A couple of weeks ago, we reported on the 2010 Ford Mustang entrant into the NASCAR Nationwide Series (NNS), and now Dodge has followed suit by unveiling its 2010 Dodge Challenger NNS stock car. Starting next season, the NASCAR Nationwide Series (NNS) will begin using the 'Car of Tomorrow' (CoT) on a limited basis using the Challenger in place of the Dodge Charger. NASCAR is expected to switch to the Nationwide CoT for a full schedule in 2011, which will give the 'minor league' series a car that is sportier and more distinguishable than the Sprint Cup series.
Unlike the cars currently running around in NASCAR that are loosely based on production models, the NASCAR Challenger not only has the styling of a Nationwide racecar, but it also is the most stock-looking car to race in a NASCAR series since the 1980s. Up front, signature Challenger design elements are in place such as the quadruple headlights and rectangular grille, while the rear view of the car shows the familiar full-width tail lights. Other than the unique front and rear treatments, a slight kink in the side window openings helps to distinguish between the NNS Challenger and the other competitors. Like the Sprint Cup CoT cars, the NNS Challengers will use a lower chin spoiler, but instead of a rear wing they will continue to use the tall, vertical decklid spoiler as seen on the current cars.
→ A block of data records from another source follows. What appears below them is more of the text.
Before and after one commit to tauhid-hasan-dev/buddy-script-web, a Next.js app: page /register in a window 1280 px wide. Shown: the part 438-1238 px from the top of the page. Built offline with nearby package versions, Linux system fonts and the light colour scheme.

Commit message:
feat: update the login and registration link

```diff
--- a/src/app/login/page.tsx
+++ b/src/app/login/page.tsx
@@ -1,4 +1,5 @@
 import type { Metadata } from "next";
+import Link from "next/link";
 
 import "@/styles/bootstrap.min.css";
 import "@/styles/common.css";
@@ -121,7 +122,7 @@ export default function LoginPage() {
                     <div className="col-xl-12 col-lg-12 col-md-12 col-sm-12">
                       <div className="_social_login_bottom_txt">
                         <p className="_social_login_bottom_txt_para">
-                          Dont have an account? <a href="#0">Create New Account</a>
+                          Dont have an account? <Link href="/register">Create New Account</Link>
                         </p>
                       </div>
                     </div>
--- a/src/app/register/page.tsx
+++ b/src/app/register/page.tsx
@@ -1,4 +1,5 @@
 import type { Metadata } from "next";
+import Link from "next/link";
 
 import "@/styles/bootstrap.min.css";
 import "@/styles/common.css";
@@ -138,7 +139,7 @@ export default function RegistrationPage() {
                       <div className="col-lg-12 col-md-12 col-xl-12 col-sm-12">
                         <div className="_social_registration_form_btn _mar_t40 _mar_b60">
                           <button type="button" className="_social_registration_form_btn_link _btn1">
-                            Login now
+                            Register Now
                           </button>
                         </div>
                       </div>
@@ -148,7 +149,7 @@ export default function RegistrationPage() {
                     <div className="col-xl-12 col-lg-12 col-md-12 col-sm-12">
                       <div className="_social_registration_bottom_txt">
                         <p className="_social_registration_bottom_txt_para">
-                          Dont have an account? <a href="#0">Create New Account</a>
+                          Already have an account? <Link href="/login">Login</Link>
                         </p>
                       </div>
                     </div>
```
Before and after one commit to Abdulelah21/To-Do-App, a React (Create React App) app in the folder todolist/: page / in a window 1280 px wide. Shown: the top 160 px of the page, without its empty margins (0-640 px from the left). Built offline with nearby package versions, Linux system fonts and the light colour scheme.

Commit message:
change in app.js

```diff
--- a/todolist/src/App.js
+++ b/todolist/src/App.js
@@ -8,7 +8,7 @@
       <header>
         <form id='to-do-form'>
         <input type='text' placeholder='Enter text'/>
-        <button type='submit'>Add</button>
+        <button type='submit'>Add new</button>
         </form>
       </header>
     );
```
'We're very proud of the look of the car,' said Dave Bailey, senior manager of Dodge motorsports engineering and SRT Body, Interior and Electrical. 'It's great looking. We've maximized the brand identity of the vehicle, as well as achieve the aero parity. We feel this is the right opportunity to showcase the Dodge Challenger in this series as the Challenger came back to the market in 2009.'
Ralph Gilles, President and CEO of the newly formed Dodge Car Brand, is aware of the significance of racing with the history of Dodge. Since the beginning of NASCAR in 1949, Dodge has been a key manufacturer in the races, but no car was more dominant or is more recognizable than the 1970 Dodge Charger Daytona (and its twin, the Plymouth Superbird). Like Dodge, Penske Racing has a long and storied legacy in NASCAR racing and is one of the teams that will be using the NNS Challenger.
"As the performance brand of our new company, we are excited to expand our relationship with Penske Racing and introduce the iconic Dodge Challenger as our entry into the NASCAR Nationwide Series," Giles said. 'Penske Racing has such a rich tradition in motorsports, and our partnership in the Nationwide Series will provide an excellent opportunity to showcase the Challenger and offer our loyal Dodge enthusiasts plenty of excitement in this very competitive series next year."
Like the Sprint Cup, the purpose of the new design for the Nationwide cars is twofold: it creates an equal template across the four competing automakers to promote more competitive racing and it helps to improve driver safety by reducing the vehicles' top speed and redesigning the safety cage and layout. It is not clear how the Nationwide rules will work, but all of the cars competing in the Sprint Cup series must fit identical templates regardless of the automaker. While most of the changes are necessary to create a more equal playing field for the Dodge, Chevrolet, Toyota and Ford teams, the new body also helps create a safer cockpit with the driver's seat closer to the middle of the car.
The 2010 NASCAR Nationwide Ford Mustang will only compete in four races next season, but it will likely phase the new car in by the following season. The first track to see the 2010 Dodge Challenger 'stock car' will fittingly be the Daytona International Speedway for the mid-season night race on July 2, 2010. In addition to the Dodge Challenger and Ford Mustang, the other CoT racecars fielded from Chevrolet and Toyota will continue to bear resemblance to the current models: the Chevrolet Impala and the Toyota Camry.